What to produce: Quote the records below in full, exactly as given, with the images taken out.

Given entries:
Segment Open
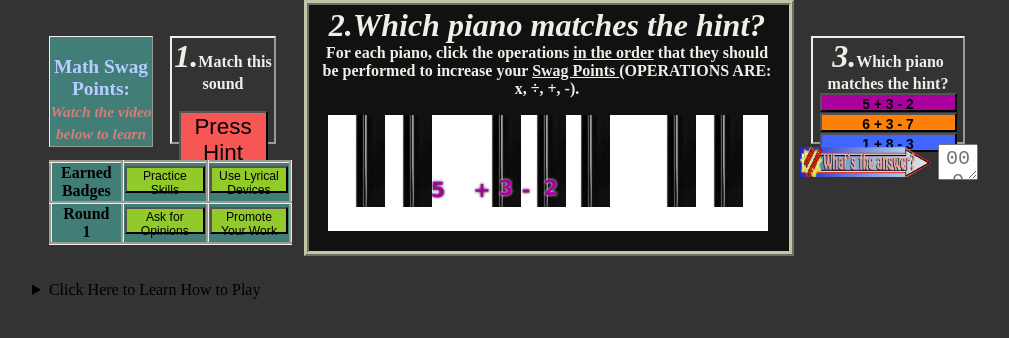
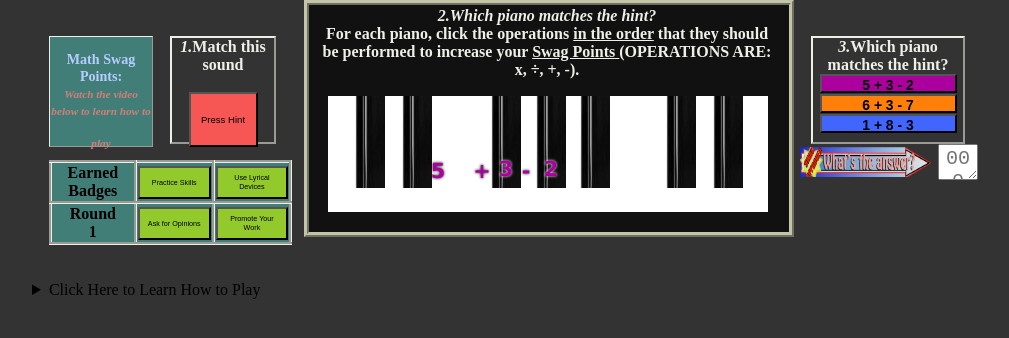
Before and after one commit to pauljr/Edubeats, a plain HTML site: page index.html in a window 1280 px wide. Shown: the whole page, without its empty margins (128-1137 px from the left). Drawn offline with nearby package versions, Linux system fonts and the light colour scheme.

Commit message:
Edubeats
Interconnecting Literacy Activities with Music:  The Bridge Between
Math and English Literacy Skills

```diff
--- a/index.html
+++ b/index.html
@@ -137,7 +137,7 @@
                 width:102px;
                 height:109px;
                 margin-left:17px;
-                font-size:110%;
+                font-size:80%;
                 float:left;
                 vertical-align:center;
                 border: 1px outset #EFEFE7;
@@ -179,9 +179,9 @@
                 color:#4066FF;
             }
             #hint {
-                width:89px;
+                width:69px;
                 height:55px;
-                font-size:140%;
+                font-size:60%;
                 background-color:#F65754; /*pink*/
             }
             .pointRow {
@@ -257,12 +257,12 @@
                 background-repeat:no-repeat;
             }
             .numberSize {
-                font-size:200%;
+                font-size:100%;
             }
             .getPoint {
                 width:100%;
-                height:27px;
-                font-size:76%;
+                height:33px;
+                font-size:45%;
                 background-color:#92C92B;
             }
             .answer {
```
Segment Closed
Task answer:
Before and after one commit to pauljr/Edubeats, a plain HTML site: page index.html in a window 1280 px wide. Shown: the whole page, without its empty margins (128-1137 px from the left). Drawn offline with nearby package versions, Linux system fonts and the light colour scheme.

Commit message:
Edubeats
Interconnecting Literacy Activities with Music:  The Bridge Between
Math and English Literacy Skills

```diff
--- a/index.html
+++ b/index.html
@@ -137,7 +137,7 @@
                 width:102px;
                 height:109px;
                 margin-left:17px;
-                font-size:110%;
+                font-size:80%;
                 float:left;
                 vertical-align:center;
                 border: 1px outset #EFEFE7;
@@ -179,9 +179,9 @@
                 color:#4066FF;
             }
             #hint {
-                width:89px;
+                width:69px;
                 height:55px;
-                font-size:140%;
+                font-size:60%;
                 background-color:#F65754; /*pink*/
             }
             .pointRow {
@@ -257,12 +257,12 @@
                 background-repeat:no-repeat;
             }
             .numberSize {
-                font-size:200%;
+                font-size:100%;
             }
             .getPoint {
                 width:100%;
-                height:27px;
-                font-size:76%;
+                height:33px;
+                font-size:45%;
                 background-color:#92C92B;
             }
             .answer {
```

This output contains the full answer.